It was a gray, rainy Sunday morning … cold and raw. What to do? A good museum day! Especially since Bank of America offers its customers free admission to the Boston Fine Arts Museum on the first weekend of each month and this was the first weekend in November.
We missed visiting the MFA on our July weekend in Boston and it was still on the “must-see” list, but our time here is getting shorter and shorter. Founded in 1870, this is one of the largest museums in the USA with a collection of nearly a half million works of art. This was the perfect day to visit. Lin dropped us off across the street in the rain at 10AM … opening time. The lines seemed long, but our timing was good. A half hour later, the line wound around and stretched out through the main lobby, but we already had our admission tickets, our coats checked and were on our way.

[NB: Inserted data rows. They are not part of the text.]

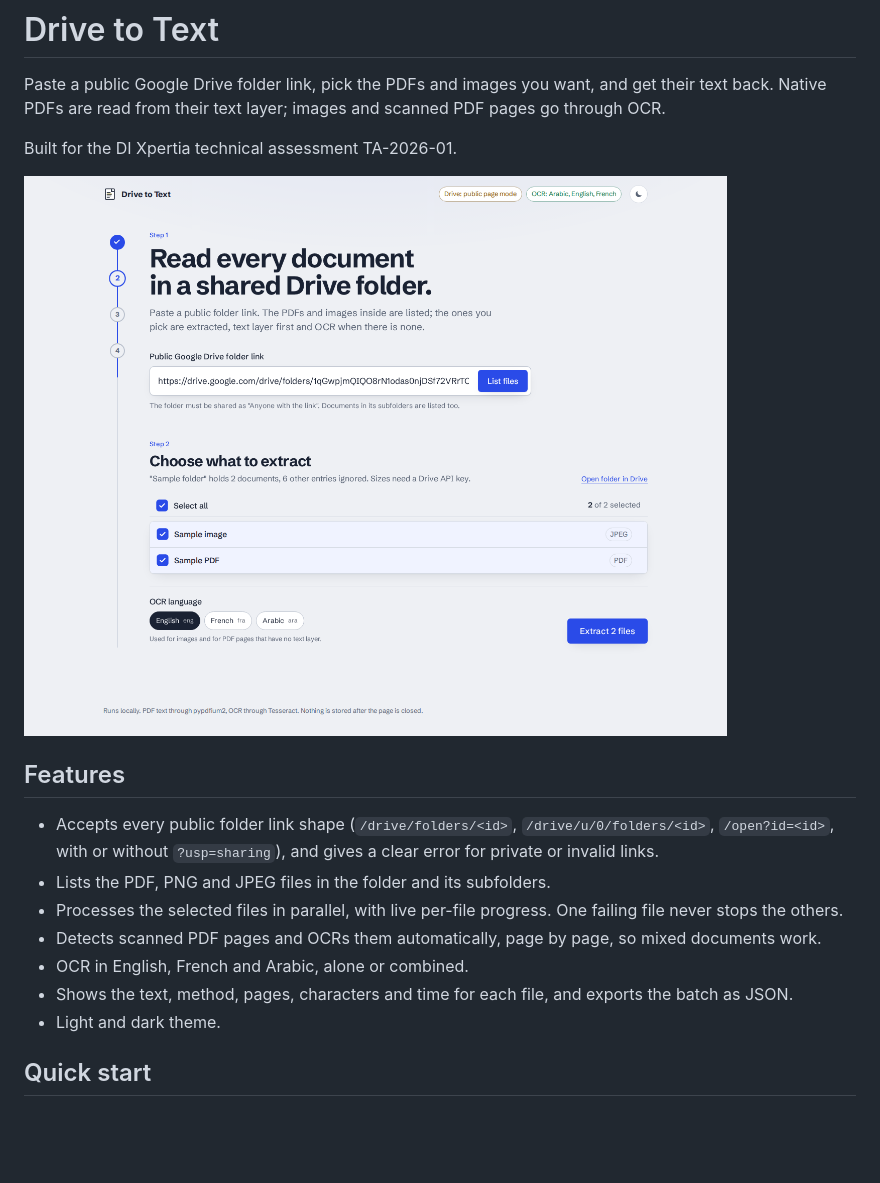
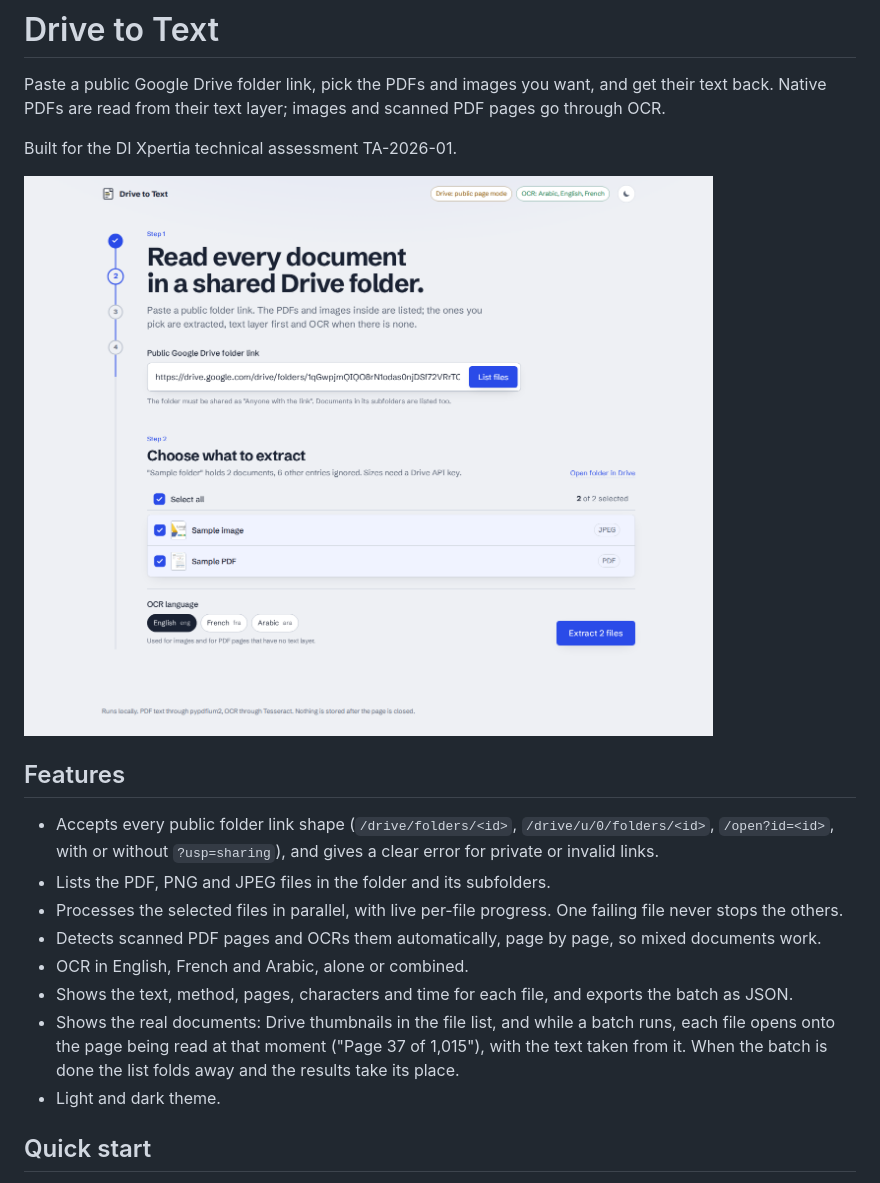
Before and after one commit to AzizBahloul/Drive-to-Text-Document-Extraction-POC, a Markdown page: README.md, the part around one of its changes. Rendered like a GitHub page; pictures changed too: docs/select-files.png; blank space fills up the shorter version.

```diff
--- a/README.md
+++ b/README.md
@@ -18,6 +18,9 @@ Built for the DI Xpertia technical assessment TA-2026-01.
 - Detects scanned PDF pages and OCRs them automatically, page by page, so mixed documents work.
 - OCR in English, French and Arabic, alone or combined.
 - Shows the text, method, pages, characters and time for each file, and exports the batch as JSON.
+- Shows the real documents: Drive thumbnails in the file list, and while a batch runs, each
+  file opens onto the page being read at that moment ("Page 37 of 1,015"), with the text taken
+  from it. When the batch is done the list folds away and the results take its place.
 - Light and dark theme.
 
 ## Quick start
```
Also changed, not shown: other parts of README.md (+1 -1 lines), docs/results.png, 13 other files.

We began our tour at the special exhibition of John Singer Sargent's works. Let me say that we are not particularly knowledgeable when it comes to artwork, but we're not complete dolts either. We like what we like and we have an appreciation for the rest. Sargent was prolific and brilliant. He painted with passion and it shows in his work. This man was worldly and it shows. From marble quarries to boat docks, landscapes to portraits of Bedouins and everything in between, the man captured the essence of his subjects and we were enthralled by nearly 100 works on display.
Our interest in birdwatching and bird photography led us to a special exhibit entitled “Audubon's Birds, Audubon's Words”. We always admired his detailed drawings, but never surmised what an eloquent writer he was.
Egyptian art and mummies always fascinate us and we headed to the Ancient World galleries where hundreds of ancient artifacts, mummies and sarcophagi awaited us. It's hard not to be impressed and totally taken in by the ageless beauty of the pieces on display. It's hard to look at them and not wonder about the people who fabricated what we saw and the people for whom they were made.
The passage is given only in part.